I wonder what will become of the venerable James Wolcott now that the prospects for serious ballet criticism are dying.
I’ve learned a lot from this connoisseur of Terpsichore over the decades. Though it’s been years since I’ve patronized the dance (I haven’t set foot in the Cleveland Ballet since I gave up my full-time legal practice before the turn of the millennium), I remember some of the lessons I learned from him. It was Wolcott who educated me on the superior virtues of Veronika Part’s performance in the Lilac Fairy variation of Sleeping Beauty; who “brought me around” to an appreciation of George Balanchine, despite my aversion to ethnic Georgians, those anti-Russian cutthroats.
Our “culture” grows uncongenial to letters. I fear for the professional futures of serious critics, even those as well-connected as Wolcott. Google informs me that the Conde Nast magazines that have underwritten his efforts for decades are transforming themselves into blogs, basically, full of short-form commentary on a moronic pop culture.
I don’t mind losing Vanity Fair, but I’d mind losing Wolcott. Another light would flicker out into the darkness of neo-liberal barbarism; the greatest Anglophone critical voice since Edmund Wilson’s would lose its microphone.
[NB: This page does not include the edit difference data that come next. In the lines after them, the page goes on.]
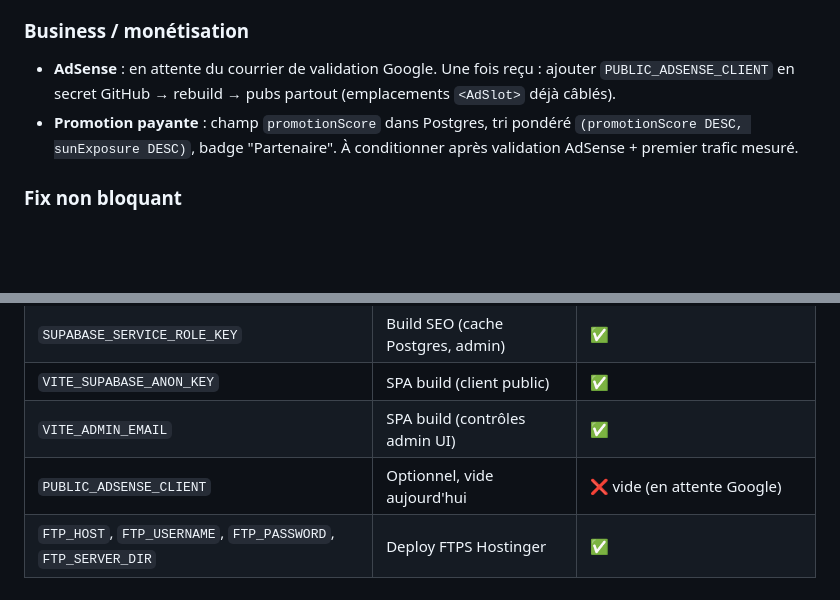
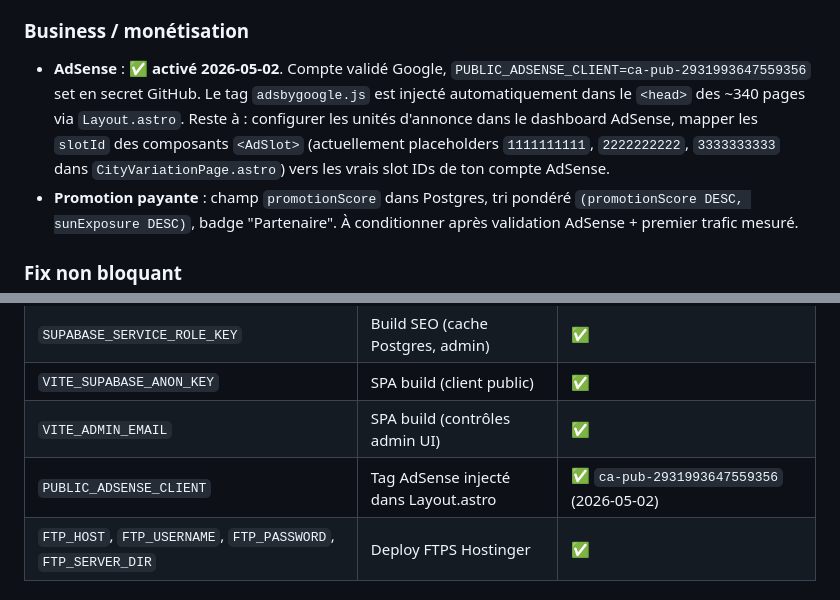
Before and after one commit to SteF69Lyon/Terrasses-au-soleil, a Markdown page: HANDOFF.md, 2 parts joined by grey strips. Rendered like a GitHub page; blank space fills up the shorter version.

Commit message:
docs(handoff): mark AdSense activation 2026-05-02
ca-pub-2931993647559356 enregistré comme secret GitHub. Le tag
adsbygoogle.js est désormais injecté automatiquement par Layout.astro
sur les ~340 pages. Reste à mapper les vrais slot IDs sur les
composants <AdSlot> (placeholders 1111/2222/3333 actuellement).

Co-Authored-By: Claude Opus 4.7 (1M context) <noreply@anthropic.com>

```diff
--- a/HANDOFF.md
+++ b/HANDOFF.md
@@ -317,7 +317,7 @@ npm run build
 
 ### Business / monétisation
 
-- **AdSense** : en attente du courrier de validation Google. Une fois reçu : ajouter `PUBLIC_ADSENSE_CLIENT` en secret GitHub → rebuild → pubs partout (emplacements `<AdSlot>` déjà câblés).
+- **AdSense** : ✅ **activé 2026-05-02**. Compte validé Google, `PUBLIC_ADSENSE_CLIENT=ca-pub-2931993647559356` set en secret GitHub. Le tag `adsbygoogle.js` est injecté automatiquement dans le `<head>` des ~340 pages via `Layout.astro`. Reste à : configurer les unités d'annonce dans le dashboard AdSense, mapper les `slotId` des composants `<AdSlot>` (actuellement placeholders `1111111111`, `2222222222`, `3333333333` dans `CityVariationPage.astro`) vers les vrais slot IDs de ton compte AdSense.
 - **Promotion payante** : champ `promotionScore` dans Postgres, tri pondéré `(promotionScore DESC, sunExposure DESC)`, badge "Partenaire". À conditionner après validation AdSense + premier trafic mesuré.
 
 ### Fix non bloquant
@@ -377,7 +377,7 @@ npm run build
 | `SUPABASE_SERVICE_ROLE_KEY` | Build SEO (cache Postgres, admin) | ✅ |
 | `VITE_SUPABASE_ANON_KEY` | SPA build (client public) | ✅ |
 | `VITE_ADMIN_EMAIL` | SPA build (contrôles admin UI) | ✅ |
-| `PUBLIC_ADSENSE_CLIENT` | Optionnel, vide aujourd'hui | ❌ vide (en attente Google) |
+| `PUBLIC_ADSENSE_CLIENT` | Tag AdSense injecté dans Layout.astro | ✅ `ca-pub-2931993647559356` (2026-05-02) |
 | `FTP_HOST`, `FTP_USERNAME`, `FTP_PASSWORD`, `FTP_SERVER_DIR` | Deploy FTPS Hostinger | ✅ |
 
 ### Arbre
```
On a recent nighttime trip into Cleveland (I had to visit a private library in an iffy neighborhood there, to do research for my book), I had the opportunity to learn the answer to a question I’ve long asked myself: how would I react were I to be “mugged”?
I don’t want to get into the details. You can imagine: my car parked on a dark street; the materialization of spectral presences out of the shadows; the rush of adrenaline as, in abominable English, they voiced their demands.
The blood pounding in my ears, the moment over before I knew it, I’d offered the young brigands my luckily mostly empty wallet (they had no interest in my ’96 Camry) and they were gone. They hadn’t laid a hand on me, but they left me shaking as I stood there in my sandals.
I could hardly concentrate on my work in the library, such was the rage and defilement I felt. But by the time I gingerly emerged onto the street again, I felt exaltation. In my own small way, I’d learned what it means to be martyred. In miniature, I had tasted the fate of St. Athanasius of Surgut-Krasnoyarsk, disemboweled by the Tsar Ivan’s Oprichniki and then choked on his own feet; of St. Vasily of Novaya Kalami, decapitated and gang-raped by Ottoman light cavalry after the Battle of the Sparrow’s Glade during the holy struggle against the Mohammedan Turk in the year of our Lord 1878; of the Forty-Five Martyrs of the Eparchy of Tyumen-Chelyabinsk, set on fire by the Polish Catholic devils in 1606, during the impious epoch of the False Dmitry.
Oh, what a gift to be a Russian Orthodox Christian! What a gift to—feeling the spittle in my face and the lash of the flaying tool on my back—turn, like the Son of God himself, the other cheek!
An idiot overheard on my car radio claims that 2018 will be “the year of cryptocurrency.”
More likely are apocalyptic economic times ahead. The bubble economy conjured out of thin air by the usurers who administer, and vampirically profit from, our global capitalist dispensation will explode by—at the latest—June.
The postmodern utopia that our masters imagine will be cancelled. There will be no libertarians in virtual reality glasses zipping bitcoins to each other’s online wallets via their smartphones. Those technocratic whiz kids will be lucky to access enough electricity to power their analogue radios, so that they can monitor the progress of the armies of the dispossessed as they storm over a charred American landscape, bent on vengeance—vengeance against the former parasite elite, cowering in its Silicon Valley mansions and Manhattan condominiums in the last hours of its existence.
There will be no “crypto economy” in 2018 or ever. Even gold will be useless in the catastrophe towards which our obscene society sails. I expect that the “currencies” in use in the former USA this autumn will be the basic elements of life, bartered hand to hand by the desperate survivors of an America the population of which will have by then halved: a liter of uncontaminated water, the last few vials of extant penicillin, a string of dried smelt.